University of Melbourne Author/sCarbone, Francis; Crabb, Brendan; Shortman, Kenneth; Belz, Gabrielle; Villadangos, Jose; Heath, William; WILSON, NICHOLAS STUART; WAITHMAN, JASON CHRISTOPHER; DE KONING-WARD, TANIA FRANCES
AffiliationMicrobiology And Immunology
Document TypeJournal Article

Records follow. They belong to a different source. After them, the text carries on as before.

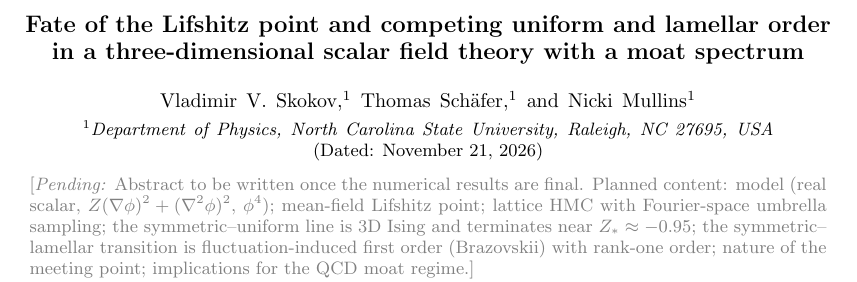
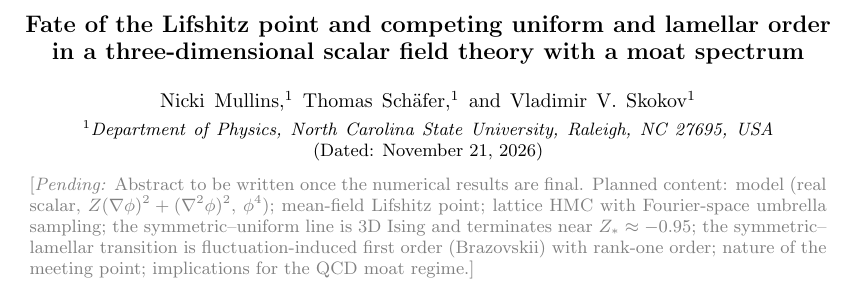
Before and after one commit to vskokov/LP_HMC, a LaTeX paper (paper/main.tex): part of page 1 of 11, cut so that both start at the same text. Compiled offline with pdfLaTeX.

Commit message:
Paper: authors in alphabetical order
Co-Authored-By: Claude Opus 5.5 <noreply@anthropic.com>

```diff
--- a/paper/main.tex
+++ b/paper/main.tex
@@ -20,11 +20,11 @@
 \title{Fate of the Lifshitz point and competing uniform and lamellar order\\
 in a three-dimensional scalar field theory with a moat spectrum}
 
-\author{Vladimir V. Skokov}
+\author{Nicki Mullins}
 \affiliation{Department of Physics, North Carolina State University, Raleigh, NC 27695, USA}
 \author{Thomas Sch\"afer}
 \affiliation{Department of Physics, North Carolina State University, Raleigh, NC 27695, USA}
-\author{Nicki Mullins}
+\author{Vladimir V. Skokov}
 \affiliation{Department of Physics, North Carolina State University, Raleigh, NC 27695, USA}
 
 \date{\today}
```
Also changed, not shown: paper/main.pdf.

CitationsWilson, NS; Behrens, GMN; Lundie, RJ; Smith, CM; Waithman, J; Young, L; Forehan, SP; Mount, A; Steptoe, RJ; Shortman, KD; de Koning-Ward, TF; Belz, GT; Carbone, FR; Crabb, BS; Heath, WR; Villadangos, JA, Systemic activation of dendritic cells by Toll-like receptor ligands or malaria infection impairs cross-presentation and antiviral immunity, NATURE IMMUNOLOGY, 2006, 7 (2), pp. 165 - 172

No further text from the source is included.